The 2011 brouhaha began when Apple told developers and publishers that they must remove all links within their apps to outside-the-App-Store purchasing methods, as the store would now support in-app purchases. For that support, Apple said it deserved its cut. The face-off ended when Amazon deleted a link to its online store within its iOS Kindle apps, and required -- as it still does -- that customers browse to amazon.com via Safari to buy an e-book.
Amazon wasn't alone in blinking; Google also complied with the new in-app publishing rules around the same time.
"Calling [this method] the 'Kindle app approach' is interesting," said Miller, of the long-time workaround that steers customers to the Web to avoid Apple's 30%. "Amazon is one of the most inconvenient apps because of it. But in a Kindle app, [the manual browsing to the store] is required for Amazon's entire content channel. It's not just a one-time thing."
Since SkyDrive customers will be stepping outside the app only when they change storage plan, the Apple rule makes SkyDrive less inconvenient for users than the Kindle apps on iOS, Miller argued. That may have been at the front of Microsoft's mind when it agreed to strip all SkyDrive storage purchase opportunities from the new app.
"And it's easier for Microsoft to lead users to a purchase [on the Web] than for Amazon," Miller added, citing possibilities such as Skydrive.com, Microsoft's vast collection of other websites, and even the Office suite itself.
Because Microsoft could have done the SkyDrive upgrade this way -- pulling any reference to additional storage purchases -- months ago, it gives weight to the reports late last year that Microsoft and Apple were negotiating, or arguing, over Apple's slice of the App Store pie. If so, yesterday's SkyDrive shows Microsoft was unable to convince Apple to lower the number.
SkyDrive also adds credence to the theory -- which has gained headway in recent months -- that Microsoft will not sell future iOS Office apps in the App Store. If Microsoft was unwilling to share the relatively small income from SkyDrive storage purchases, Miller said, it would certainly not split the far more lucrative Office revenue with Cupertino.
Instead, said Miller, it increasingly appears that Microsoft will go with Option B: Tying Office iOS apps to a subscription to Office 365, its expanded line of rent-not-buy plans.
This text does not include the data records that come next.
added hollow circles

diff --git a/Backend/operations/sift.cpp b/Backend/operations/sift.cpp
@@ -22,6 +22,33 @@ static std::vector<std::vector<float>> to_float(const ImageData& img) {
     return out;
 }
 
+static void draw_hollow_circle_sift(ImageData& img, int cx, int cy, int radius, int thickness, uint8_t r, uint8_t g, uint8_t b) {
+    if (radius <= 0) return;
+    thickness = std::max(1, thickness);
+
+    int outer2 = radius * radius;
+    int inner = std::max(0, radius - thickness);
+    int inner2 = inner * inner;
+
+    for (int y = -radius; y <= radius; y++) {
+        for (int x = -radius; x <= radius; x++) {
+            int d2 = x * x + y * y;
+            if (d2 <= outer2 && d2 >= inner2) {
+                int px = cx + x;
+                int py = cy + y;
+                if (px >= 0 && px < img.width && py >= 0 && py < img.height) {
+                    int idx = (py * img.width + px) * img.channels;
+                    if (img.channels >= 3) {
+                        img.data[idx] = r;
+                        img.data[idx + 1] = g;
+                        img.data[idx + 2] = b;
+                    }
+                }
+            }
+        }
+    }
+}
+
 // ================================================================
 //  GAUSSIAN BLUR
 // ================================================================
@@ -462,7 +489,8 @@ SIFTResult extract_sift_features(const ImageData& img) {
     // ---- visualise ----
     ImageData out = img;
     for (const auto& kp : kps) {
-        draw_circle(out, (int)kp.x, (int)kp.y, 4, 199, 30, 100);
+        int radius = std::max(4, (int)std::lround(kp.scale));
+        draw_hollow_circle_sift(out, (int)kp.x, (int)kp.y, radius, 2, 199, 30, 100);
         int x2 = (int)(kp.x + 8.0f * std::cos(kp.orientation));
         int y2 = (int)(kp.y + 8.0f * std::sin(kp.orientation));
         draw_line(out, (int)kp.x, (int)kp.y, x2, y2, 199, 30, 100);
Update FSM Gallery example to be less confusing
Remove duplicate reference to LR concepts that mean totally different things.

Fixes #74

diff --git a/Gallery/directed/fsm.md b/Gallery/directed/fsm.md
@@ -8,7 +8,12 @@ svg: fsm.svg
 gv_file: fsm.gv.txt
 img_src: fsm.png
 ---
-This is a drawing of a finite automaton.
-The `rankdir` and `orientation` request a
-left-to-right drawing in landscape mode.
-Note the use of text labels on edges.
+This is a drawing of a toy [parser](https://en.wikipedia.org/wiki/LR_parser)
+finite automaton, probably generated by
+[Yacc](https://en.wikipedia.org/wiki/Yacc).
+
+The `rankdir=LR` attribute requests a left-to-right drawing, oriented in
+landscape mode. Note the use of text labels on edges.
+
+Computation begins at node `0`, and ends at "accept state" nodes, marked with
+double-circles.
The $100-per-year Office 365 Home Premium, for example, gives a customer the right to install Office on up to five Windows PCs and Macs, as well as five mobile devices, including smartphones and tablets.